Branding a joint venture should involve more than just merging two or three company names together. A strong brand demonstrates the team’s strength and unity—better positioning the partnership to selection committees. A disjointed brand demonstrates potential problems that could occur down the road.

To start, decide if this effort is an even 50/50 joint venture. Most pursuits are not split evenly. Joint ventures usually have a prime vendor. However, there are different types of prime vendors, including:
  • a contractor on a design-build project working with an architect;
  • a disadvantaged business enterprise firm with a larger company serving as a mentor; and
  • a mega company with industry expertise partnering with a smaller contractor with a local presence and subcontractors. This is the most common type of joint venture.
With each of these examples, the joint venture’s brand takes on the look and feel of the prime company. This decision is normally out of marketing team’s hands and is spelled out in the joint venture agreement.

However, if it is a 50/50 joint venture, it’s crucial to develop a solidified, cohesive brand. If the joint venture’s brand appears disjointed, it confuses the selection committee and can sway its decision due to a perceived lack of teamwork and unity. According to research from Hinge, “Inside the Buyer’s Brain,” the No. 1 thing business-to-business buyers, including selection committees, are trying to avoid is broken promises. This worry supersedes their concern about cost.
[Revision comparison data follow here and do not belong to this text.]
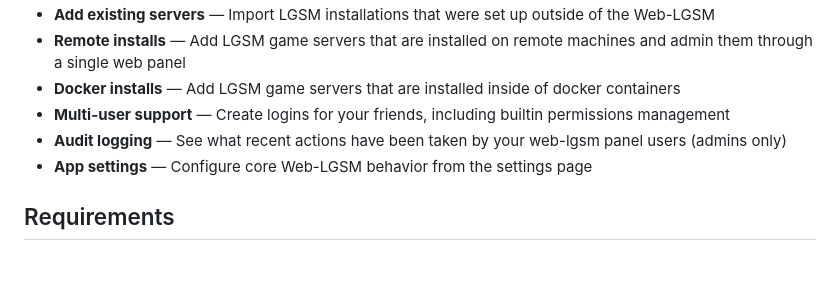
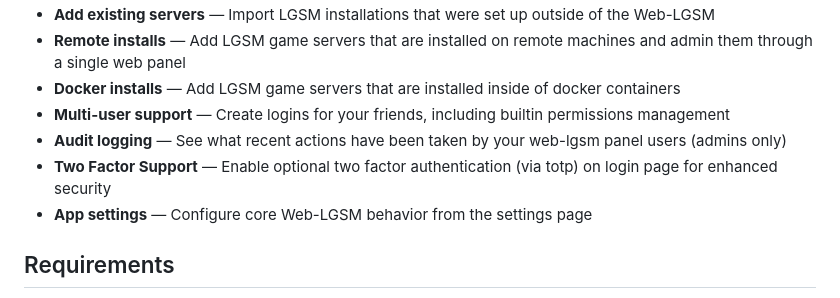
Before and after one commit to BlueSquare23/web-lgsm, a Markdown page: Readme.md, the part around the change. GitHub-like rendering; blank space fills up the shorter version.

Commit message:
Add 2fa to features list in Readme

```diff
--- a/Readme.md
+++ b/Readme.md
@@ -50,6 +50,7 @@ The Web-LGSM is a browser-based management interface for the [Linux Game Server
 - **Docker installs** — Add LGSM game servers that are installed inside of docker containers
 - **Multi-user support** — Create logins for your friends, including builtin permissions management
 - **Audit logging** — See what recent actions have been taken by your web-lgsm panel users (admins only)
+- **Two Factor Support** — Enable optional two factor authentication (via totp) on login page for enhanced security
 - **App settings** — Configure core Web-LGSM behavior from the settings page
 
 ## Requirements
```
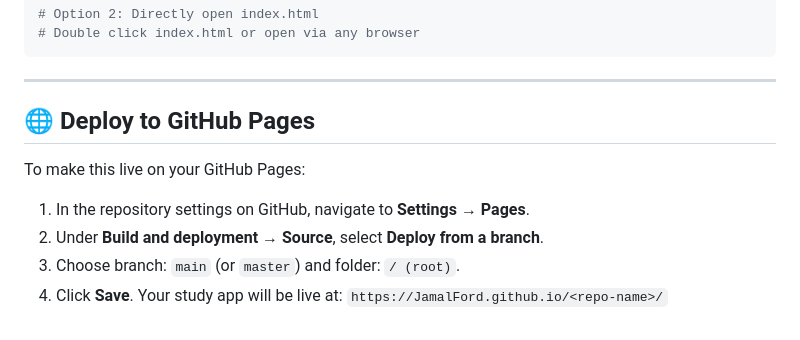
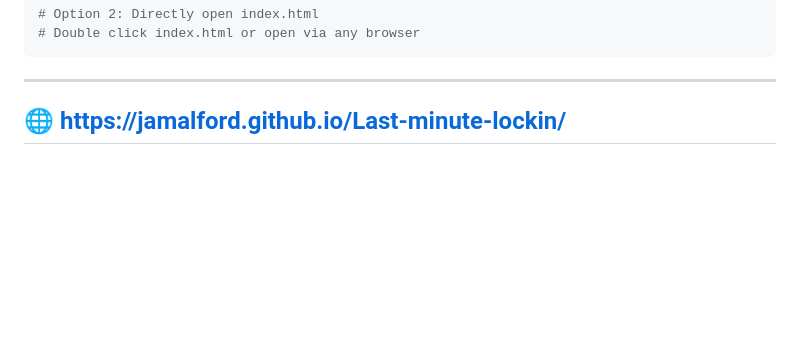
Before and after one commit to JamalFord/Last-minute-lockin, a Markdown page: README.md, the part around the change. Rendered like a GitHub page; blank space fills up the shorter version.

Commit message:
Remove old GitHub Pages deployment instructions
Updated deployment instructions for GitHub Pages.

```diff
--- a/README.md
+++ b/README.md
@@ -51,12 +51,4 @@ python -m http.server 8000
 
 ---
 
-## 🌐 Deploy to GitHub Pages
-
-To make this live on your GitHub Pages:
-
-1. In the repository settings on GitHub, navigate to **Settings** → **Pages**.
-2. Under **Build and deployment** → **Source**, select **Deploy from a branch**.
-3. Choose branch: `main` (or `master`) and folder: `/ (root)`.
-4. Click **Save**. Your study app will be live at:
-   `https://JamalFord.github.io/<repo-name>/`
+## 🌐 https://jamalford.github.io/Last-minute-lockin/
```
A fractured brand suggests potential internal conflict with the joint venture team, causing the selection committees to be leery and cautious. Miscommunication costs time and money, and no one wants to experience a project full of finger-pointing, cost overruns and delays.

Unfortunately, joint ventures tend to take a while to form and are usually made official while the clock is already running. This delay puts the proposal team under the gun from the start because its regular proposal template and processes will not work for the joint venture. It needs to collect data from numerous people from different companies, many of whom have never interacted and are in different states.

However, there are ways the proposal team can create a strong brand for a joint venture when the clock is ticking away.

Identify common elements of each company’s culture, messaging and visual identity, such as colors used in their respective brands. If each company uses different colors, then pick a color not representative of a single company to show a unified
front. A separate, project-specific name that is more than an acronym of the companies’ names for the joint venture is also more appealing to the selection committee. Keep in mind, clients are looking for a single source to complete their project with as few problems and conflicts as possible. The joint venture’s proposal and associated materials need to appear to be from a sole entity.

A strong brand is clear, well-positioned in the marketplace and differentiates itself from the competition—instead of mirroring the competition. The biggest value and differentiator for a joint venture is combined strength and expertise. A joint venture must be seen as an asset, not a liability.

Keep in mind, companies must determine the joint venture’s unified brand on a case-by-case basis. However, if the firms are genuine in forming a joint venture, then the companies involved usually have similar cultures, methodologies and processes, which makes developing a unified brand easier. 


Perryn Olson is a construction marketer, speaker and author of “Construction Executive’s Guide to Brand Marketing.” For more information, email polson@hingemarketing.com or visit hingemarketing.com.